Boys Hope Girls Hope of Baltimore and St. Louis ran summer programs that highlighted how learning and exploring together could yield beneficial results. Many promising concepts of the Boys Hope Girls Hope Network Strategic Plan were at work.
The Network plan focuses on the expansion and launch of Academies and the power of scholars learning by doing — united by a re-tooled My Road curriculum. Strategic growth will be realized by adding cohorts of scholars in the same age groups and focusing on group activities to supplement individualized attention. A new grant by the John Templeton Foundation will further help Boys Hope Girls Hope test how this approach can impact curiosity, perseverance, and purpose. Outcomes over the summer in Baltimore and St. Louis were encouraging.
Baltimore Tests the Waters

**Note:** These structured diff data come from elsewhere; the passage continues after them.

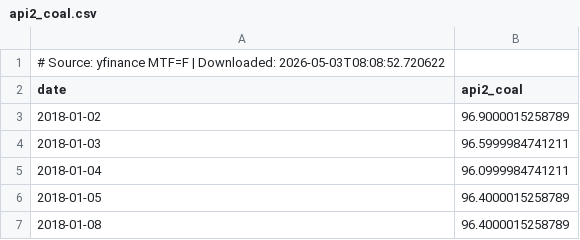
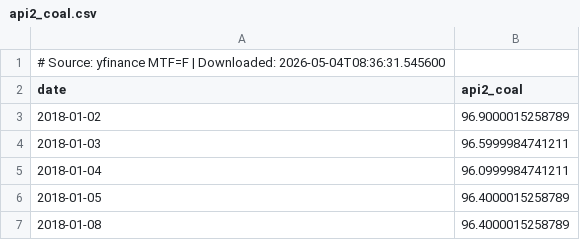
Before and after one commit to sergioolobo/OMIP, a CSV file: scripts/data/raw/api2_coal.csv, drawn as a sheet; only a part is shown.

```diff
--- a/scripts/data/raw/api2_coal.csv
+++ b/scripts/data/raw/api2_coal.csv
@@ -1,2 +1,2 @@
-# Source: yfinance MTF=F | Downloaded: 2026-05-03T08:08:52.720622
+# Source: yfinance MTF=F | Downloaded: 2026-05-04T08:36:31.545600
 date,api2_coal
```
Also changed, not shown: scripts/data/raw/demand_pt.csv, scripts/data/raw/eex_german_futures.csv, 18 other files.
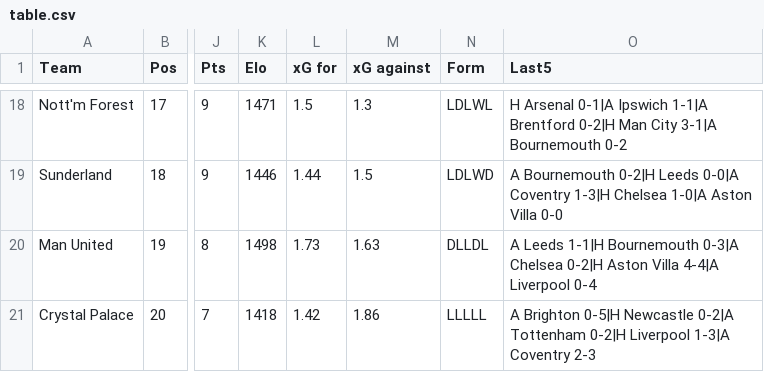
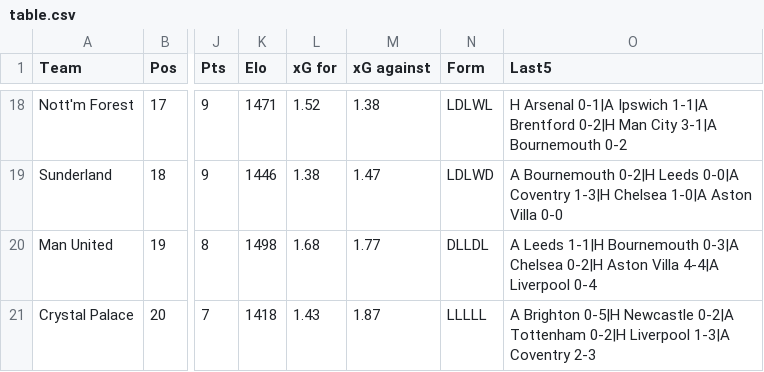
Before and after one commit to RiteshPokharel/prem-predictor, a CSV file: predictions/table.csv, drawn as a sheet; only a part is shown, gaps mark what is left out; the diff covers the shown part only; the diff names each change by its address in the sheet, - before the commit and + after, or states it on an @@ line.

```diff
--- a/predictions/table.csv
+++ b/predictions/table.csv
-L18 (xG for): 1.5
+L18 (xG for): 1.52
-M18 (xG against): 1.3
+M18 (xG against): 1.38
-L19 (xG for): 1.44
+L19 (xG for): 1.38
-M19 (xG against): 1.5
+M19 (xG against): 1.47
-L20 (xG for): 1.73
+L20 (xG for): 1.68
-M20 (xG against): 1.63
+M20 (xG against): 1.77
-L21 (xG for): 1.42
+L21 (xG for): 1.43
-M21 (xG against): 1.86
+M21 (xG against): 1.87
```
Also changed, not shown: 31 edited cells elsewhere in this file, predictions/predictions_2026-11-27.csv, 2 other files.
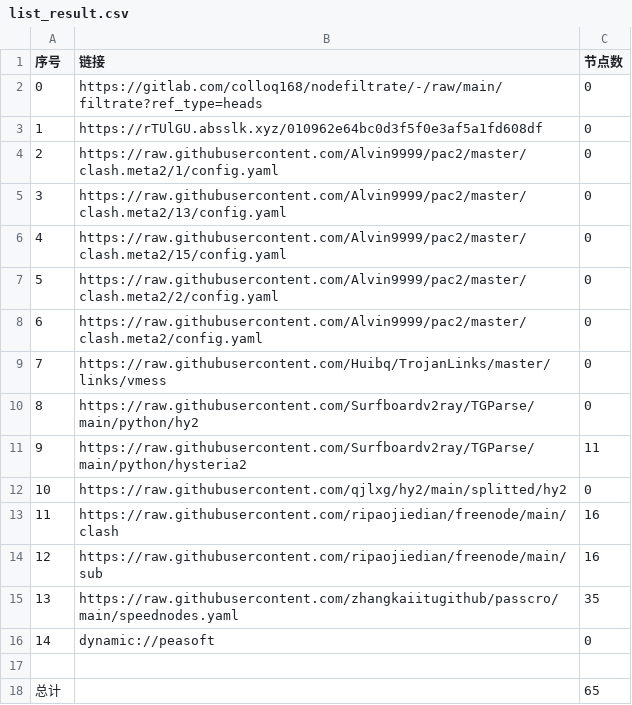
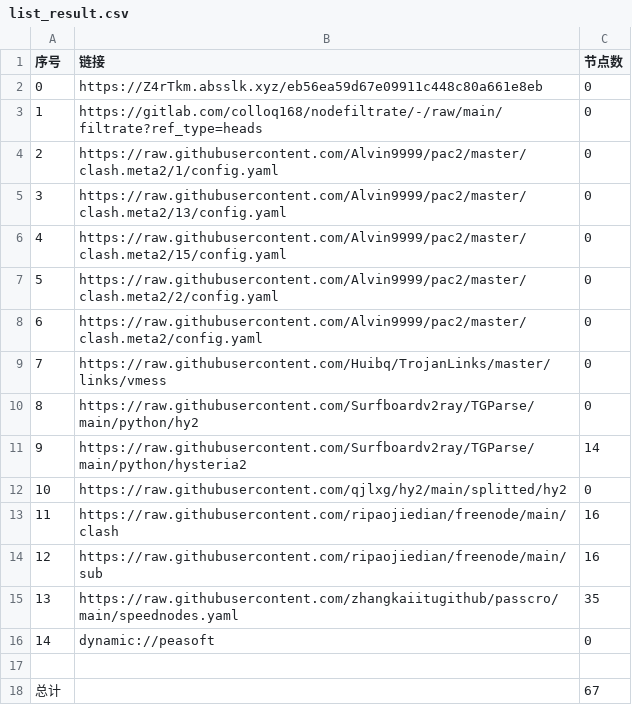
Before and after one commit to hnonly/AutoMergePublicNodes, a CSV file: list_result.csv, drawn as a sheet.

```diff
--- a/list_result.csv
+++ b/list_result.csv
@@ -1,4 +1,4 @@
 序号,链接,节点数
-0,https://gitlab.com/colloq168/nodefiltrate/-/raw/main/filtrate?ref_type=heads,0
-1,https://rTUlGU.absslk.xyz/010962e64bc0d3f5f0e3af5a1fd608df,0
+0,https://Z4rTkm.absslk.xyz/eb56ea59d67e09911c448c80a661e8eb,0
+1,https://gitlab.com/colloq168/nodefiltrate/-/raw/main/filtrate?ref_type=heads,0
 2,https://raw.githubusercontent.com/Alvin9999/pac2/master/clash.meta2/1/config.yaml,0
@@ -10,3 +10,3 @@
 8,https://raw.githubusercontent.com/Surfboardv2ray/TGParse/main/python/hy2,0
-9,https://raw.githubusercontent.com/Surfboardv2ray/TGParse/main/python/hysteria2,11
+9,https://raw.githubusercontent.com/Surfboardv2ray/TGParse/main/python/hysteria2,14
 10,https://raw.githubusercontent.com/qjlxg/hy2/main/splitted/hy2,0
@@ -17,2 +17,2 @@
 
-总计,,65
+总计,,67
```
Also changed, not shown: 6 other files.
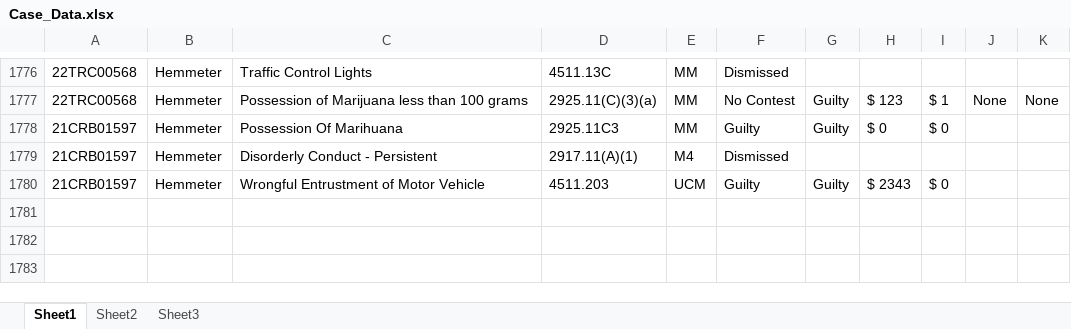
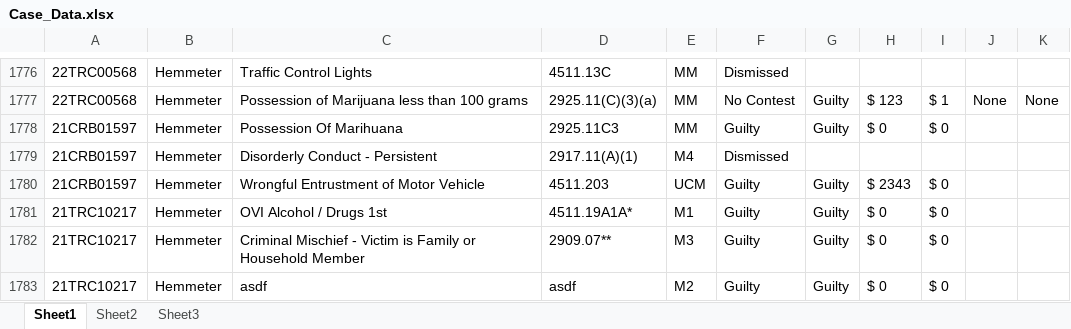
Before and after one commit to HunterProgram22/MuniEntry, an Excel workbook: db/Case_Data.xlsx, sheet Sheet1, drawn as a sheet; only a part is shown, gaps mark what is left out; values as stored, in another font and other column widths than the file's, no borders; the diff names each change by its address in the sheet, - before the commit and + after, or states it on an @@ line.

```diff
--- a/db/Case_Data.xlsx (sheet Sheet1)
+++ b/db/Case_Data.xlsx (sheet Sheet1)
+row 1781: 21TRC10217 | Hemmeter | OVI Alcohol / Drugs 1st | 4511.19A1A* | M1 | Guilty | Guilty | $ 0 | $ 0
+row 1782: 21TRC10217 | Hemmeter | Criminal Mischief - Victim is Family or Household Member | 2909.07** | M3 | Guilty | Guilty | $ 0 | $ 0
+row 1783: 21TRC10217 | Hemmeter | asdf | asdf | M2 | Guilty | Guilty | $ 0 | $ 0
```
Also changed, not shown: 3 other files.
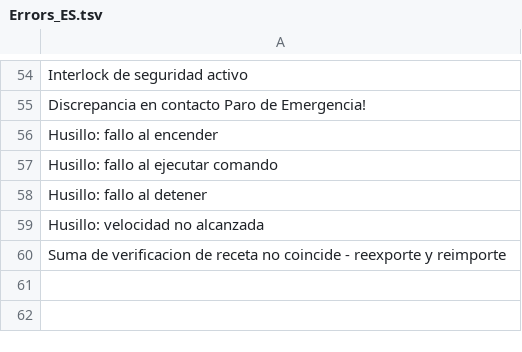
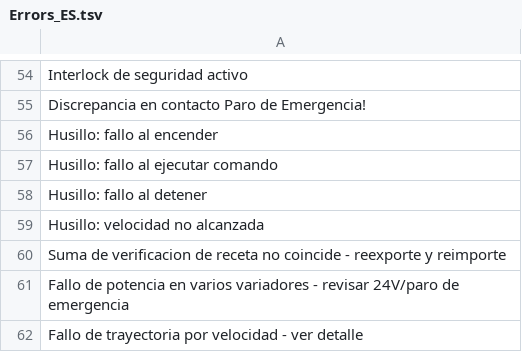
Before and after one commit to Erguu/MexicoMetalSpinning, a TSV file: tools/textlists/Errors_ES.tsv, drawn as a sheet; only a part is shown, gaps mark what is left out.

```diff
--- a/tools/textlists/Errors_ES.tsv
+++ b/tools/textlists/Errors_ES.tsv
@@ -60 +60,3 @@ Husillo: velocidad no alcanzada
 Suma de verificacion de receta no coincide - reexporte y reimporte
+Fallo de potencia en varios variadores - revisar 24V/paro de emergencia
+Fallo de trayectoria por velocidad - ver detalle
```
Also changed, not shown: tools/textlists/Errors_EN.tsv, tools/textlists/Warnings_ES.tsv, 14 other files.
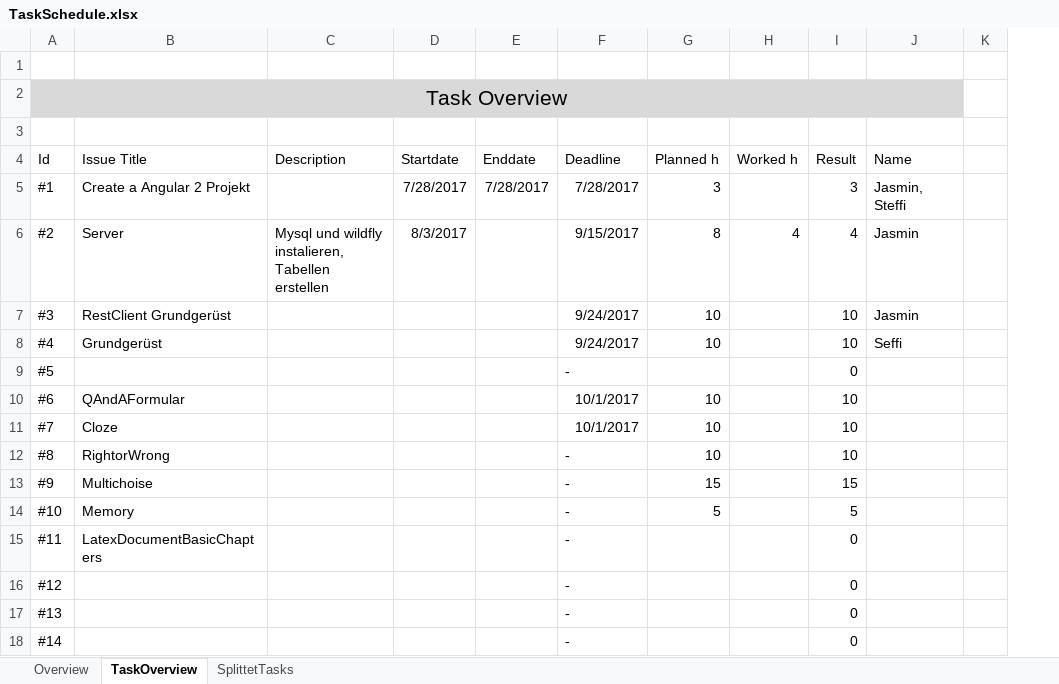
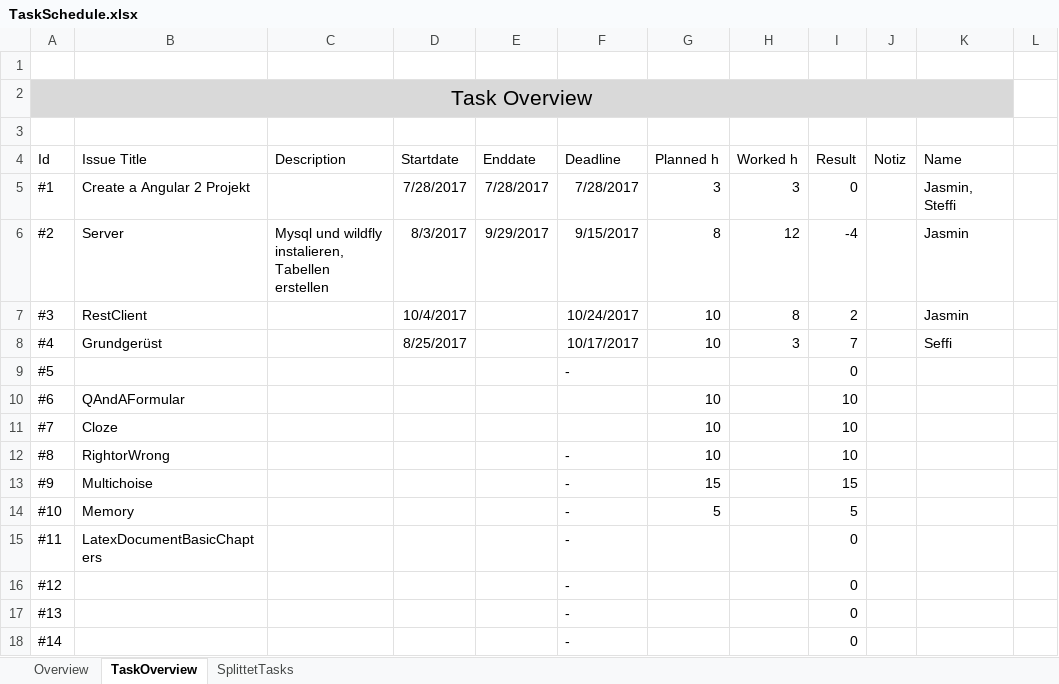
Before and after one commit to Jazzminaa/JasT, an Excel workbook: Planning/TaskSchedule.xlsx, sheet TaskOverview, drawn as a sheet; only a part is shown; values as stored, in another font and other column widths than the file's, no borders; conditional formats and table styles not drawn; the diff names each change by its address in the sheet, - before the commit and + after, or states it on an @@ line.

```diff
--- a/Planning/TaskSchedule.xlsx (sheet TaskOverview)
+++ b/Planning/TaskSchedule.xlsx (sheet TaskOverview)
+column J (Notiz), empty
-H5 (Worked h): (empty)
+H5 (Worked h): 3
-I5 (Result): 3
+I5 (Result): 0
-E6 (Enddate): (empty)
+E6 (Enddate): 9/29/2017
-H6 (Worked h): 4
+H6 (Worked h): 12
-I6 (Result): 4
+I6 (Result): -4
-B7 (Issue Title): RestClient Grundgerüst
+B7 (Issue Title): RestClient
-D7 (Startdate): (empty)
+D7 (Startdate): 10/4/2017
-F7 (Deadline): 9/24/2017
+F7 (Deadline): 10/24/2017
-H7 (Worked h): (empty)
+H7 (Worked h): 8
-I7 (Result): 10
+I7 (Result): 2
-D8 (Startdate): (empty)
+D8 (Startdate): 8/25/2017
-F8 (Deadline): 9/24/2017
+F8 (Deadline): 10/17/2017
-H8 (Worked h): (empty)
+H8 (Worked h): 3
-I8 (Result): 10
+I8 (Result): 7
-F10:F11 (Deadline): 10/1/2017
+F10:F11 (Deadline): (empty)
```
Also changed, not shown: sheet SplittetTasks, sheet Overview, 10 other files.
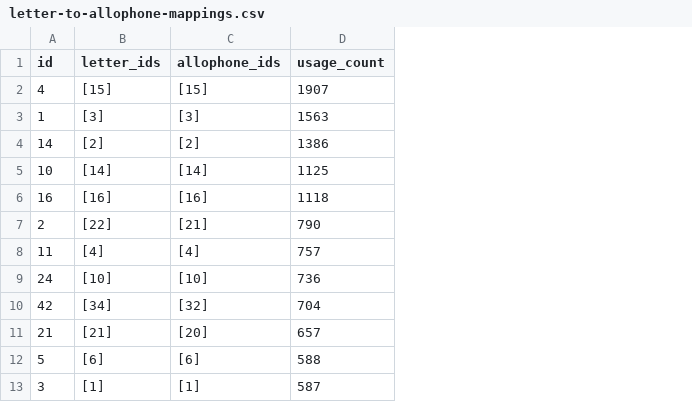
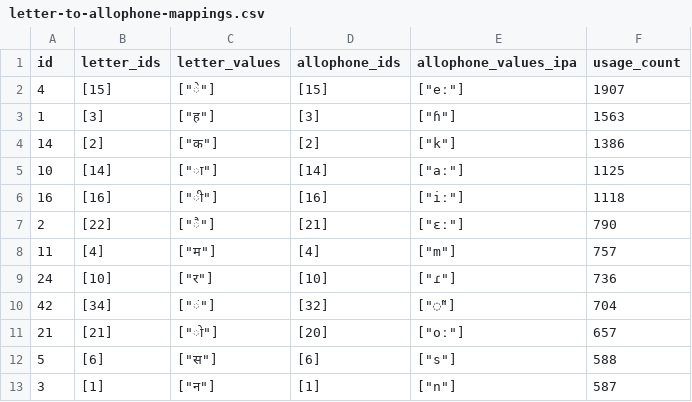
Before and after one commit to elimu-ai/webapp, a CSV file: src/main/resources/db/content_TEST/hin/letter-to-allophone-mappings.csv, drawn as a sheet; only a part is shown; the diff names each change by its address in the sheet, - before the commit and + after, or states it on an @@ line.

Commit message:
#777 Import content from CSV files on launch
- Letter-to-allophone mappings

```diff
--- a/src/main/resources/db/content_TEST/hin/letter-to-allophone-mappings.csv
+++ b/src/main/resources/db/content_TEST/hin/letter-to-allophone-mappings.csv
+column C (letter_values), rows 2-13: ["े"] | ["ह"] | ["क"] | ["ा"] | ["ी"] | ["ै"] | ["म"] | ["र"] | ["ं"] | ["ो"] | ["स"] | ["न"]
+column E (allophone_values_ipa), rows 2-13: ["eː"] | ["ɦ"] | ["k"] | ["aː"] | ["iː"] | ["ɛː"] | ["m"] | ["ɾ"] | ["◌̃"] | ["oː"] | ["s"] | ["n"]
```
Also changed, not shown: src/main/resources/db/content_TEST/fil/letter-to-allophone-mappings.csv, src/main/resources/db/content_TEST/urd/letter-to-allophone-mappings.csv, 4 other files.
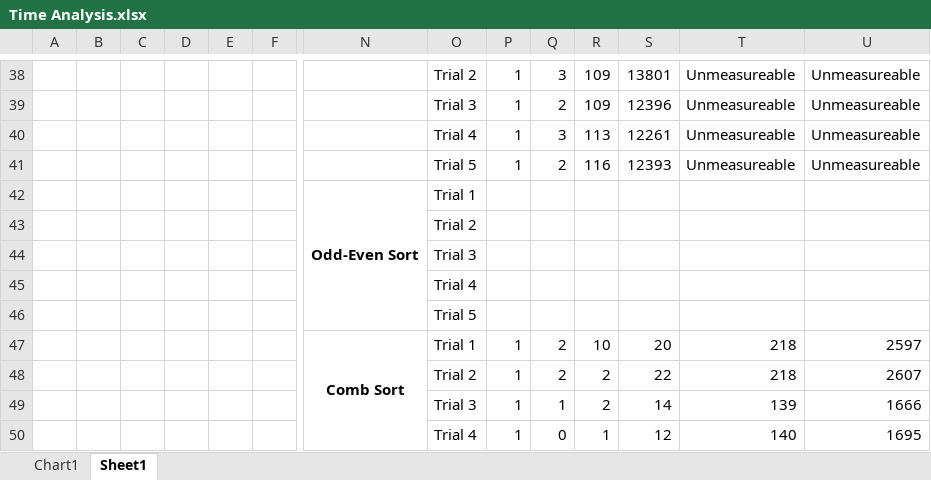
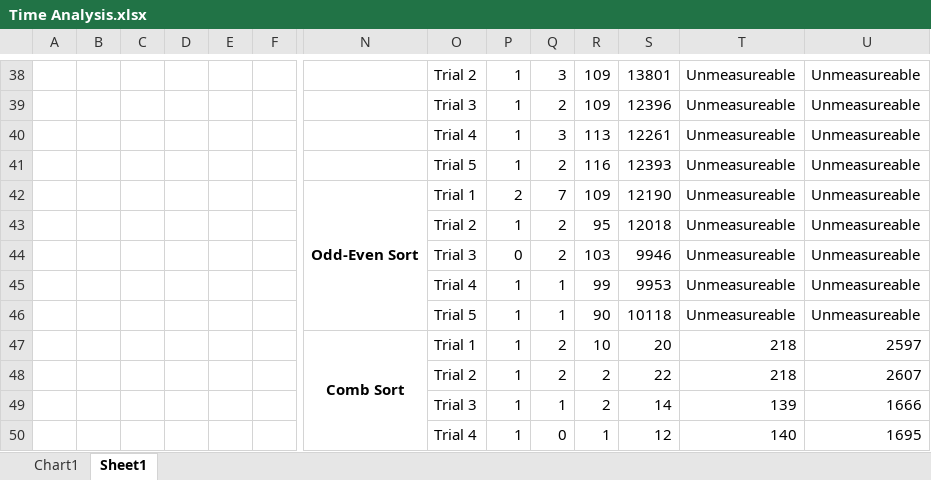
Before and after one commit to Aashishkebab/Sorting-Simulator, an Excel workbook: Time Analysis.xlsx, sheet Sheet1, drawn as a sheet; only a part is shown, gaps mark what is left out; values as stored, in another font and other column widths than the file's, no borders; removed rows and columns are numbered as before the commit, all else as after; rows hold the shown columns only; the diff names each change by its address in the sheet, - before the commit and + after, or states it on an @@ line.

Commit message:
Odd-Even Sort data

```diff
--- a/Time Analysis.xlsx (sheet Sheet1)
+++ b/Time Analysis.xlsx (sheet Sheet1)
-row 42:  |  |  |  |  |  | Odd-Even Sort | Trial 1
-row 43:  |  |  |  |  |  |  | Trial 2
-row 44:  |  |  |  |  |  |  | Trial 3
-row 45:  |  |  |  |  |  |  | Trial 4
-row 46:  |  |  |  |  |  |  | Trial 5
+row 42:  |  |  |  |  |  | Odd-Even Sort | Trial 1 | 2 | 7 | 109 | 12190 | Unmeasureable | Unmeasureable
+row 43:  |  |  |  |  |  |  | Trial 2 | 1 | 2 | 95 | 12018 | Unmeasureable | Unmeasureable
+row 44:  |  |  |  |  |  |  | Trial 3 | 0 | 2 | 103 | 9946 | Unmeasureable | Unmeasureable
+row 45:  |  |  |  |  |  |  | Trial 4 | 1 | 1 | 99 | 9953 | Unmeasureable | Unmeasureable
+row 46:  |  |  |  |  |  |  | Trial 5 | 1 | 1 | 90 | 10118 | Unmeasureable | Unmeasureable
```
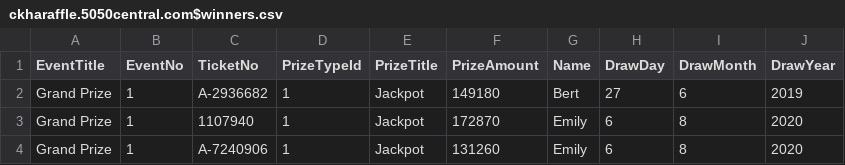
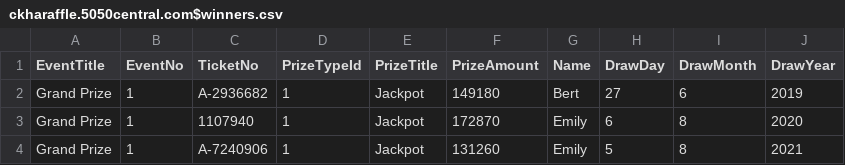
Before and after one commit to LuxYogasegaran/winners-list, a CSV file: ckharaffle.5050central.com$winners.csv, drawn as a sheet.

Commit message:
Update ckharaffle.5050central.com$winners.csv

```diff
--- a/ckharaffle.5050central.com$winners.csv
+++ b/ckharaffle.5050central.com$winners.csv
@@ -3,2 +3,2 @@ Grand Prize,1,A-2936682,1,Jackpot,149180,Bert,27,6,2019
 Grand Prize,1,1107940,1,Jackpot,172870,Emily,6,8,2020
-Grand Prize,1,A-7240906,1,Jackpot,131260,Emily,6,8,2020
+Grand Prize,1,A-7240906,1,Jackpot,131260,Emily,5,8,2021
```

For Baltimore, whose programming is currently exclusively residential, the summer offered a unique opportunity to test the waters for what is hoped to be the launch of their first out-of-school-time Academy in 2023.
“After two summers of COVID, our scholars had felt somewhat isolated from the community,” said Arlene Hackbarth, executive director, Boys Hope Girls Hope of Baltimore. “With our goal of launching an Academy, we realized that this summer was a great time to explore new things and encourage scholars to learn about the world.”
The Baltimore team designed activities that scholars could do together on-site as well as out in the community from June to August. “We focused on how to provide education outside of the classroom,” Hackbarth said.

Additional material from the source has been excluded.